Exterior Signage Monetizing Your Outside Space

The signs, they are everywhere. They give elegance and style to the names of our buildings and communities. They earn extra income for our buildings with advertisements, and they point out the location of our commercial tenants on the ground floor. They give us direction, they entertain us, they attract our attention. In major cities, they are ubiquitous. 

Choosing the Right Sign

Once a sign or logo has been designed, it may seem as though installation might be an easy next step. Just raise it and install it, right? Considering the size and weight of most large signs and the height at which they usually are mounted, exterior signs travel a lengthy road before they finally are put in place. As Carol Wade, Marketing Director for Watchfire Signs in Danville, Illinois, says, “They’re not something you put into your shopping cart and just check out.”

The first step comes in selecting the best type of sign for the situation and for the building itself. “For exterior signs on residential buildings, we usually use an aluminum substrate,” says Chris Hoehn, Co-Owner at Morris Sign Company in Whippany. “If it is for a more upscale building, we would use a high-density urethane foam. Banners are used as temporary signs because they cannot be guaranteed in bad weather.”  

The breadth of signs available continues to grow. “Take a walk down the street in New York City and look around,” says Harriet Black, Founder and CEO of Audrey Signs Inc., in New York City. “Some are just simple metal, and then there’s the fancy-pants stuff like LED and 3D and halo-lit, which has the light coming from the back so you get a glow around the letters. And that’s just the tip of the iceberg.”
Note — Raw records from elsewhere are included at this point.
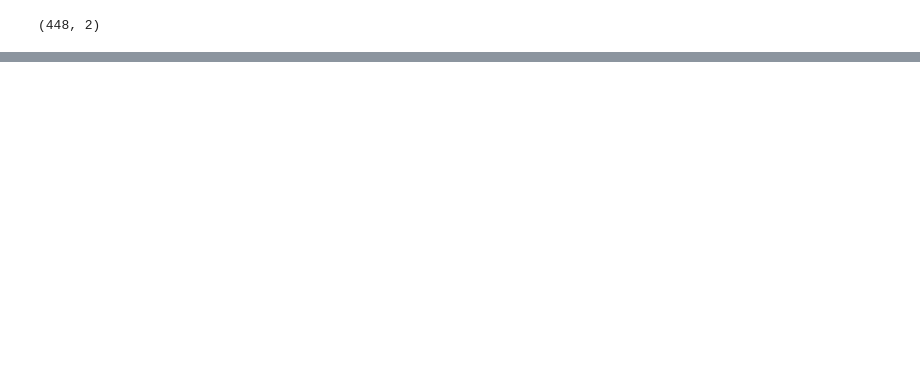
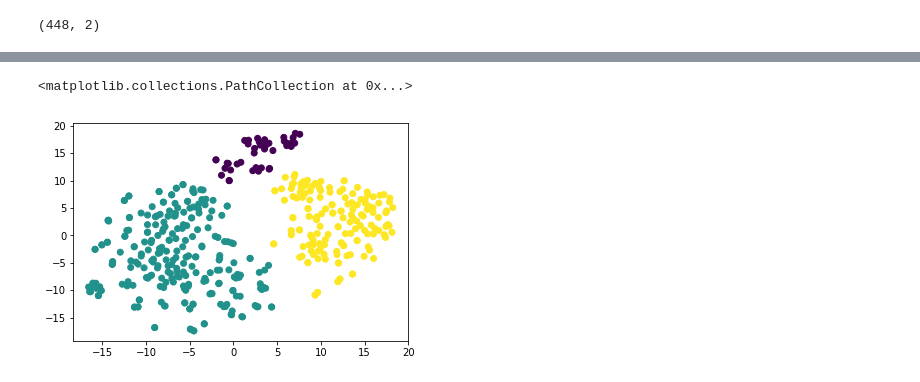
Before and after one commit to Wangzzzzzzzz/DataFest-2019, a Jupyter notebook: datafest_2019.ipynb, the cells around one changed output, grey strips where cells are left out. Drawn from its saved outputs; the diff is of its cells as text; code cells hidden in the pictures; blank space fills up the shorter version.

```diff
--- a/datafest_2019.ipynb
+++ b/datafest_2019.ipynb
@@ -94,0 +139,7 @@ plt.scatter(embedding[:,0],embedding[:,1])
+# %%
+model = SpectralClustering(n_clusters=3,affinity = 'nearest_neighbors')
+clu_emb = model.fit_predict(embedding)
+plt.scatter(embedding[:,0],embedding[:,1],c=clu_emb)
+# %% [output]
+<matplotlib.collections.PathCollection at 0x...>
+[figure, added]
```
Also changed, not shown: parts of 12 cells of this notebook.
Black goes on to say that “LED signs are becoming more popular—if you can get city approval.” An LED or light-emitting diode can be both brighter and more energy efficient than incandescent bulbs, and does not burn out because unlike incandescent lights, they do not have a filament. However, depending on the location of the building, they may or may not be allowed. 

Read More...

Related Articles

Planning Ahead

Staying on Top of Building Maintenance

Exterior Inspections

How’s Your Facade?

Roof Maintenance

Taking Care of Your Condo, Co-op or HOA From the Top Down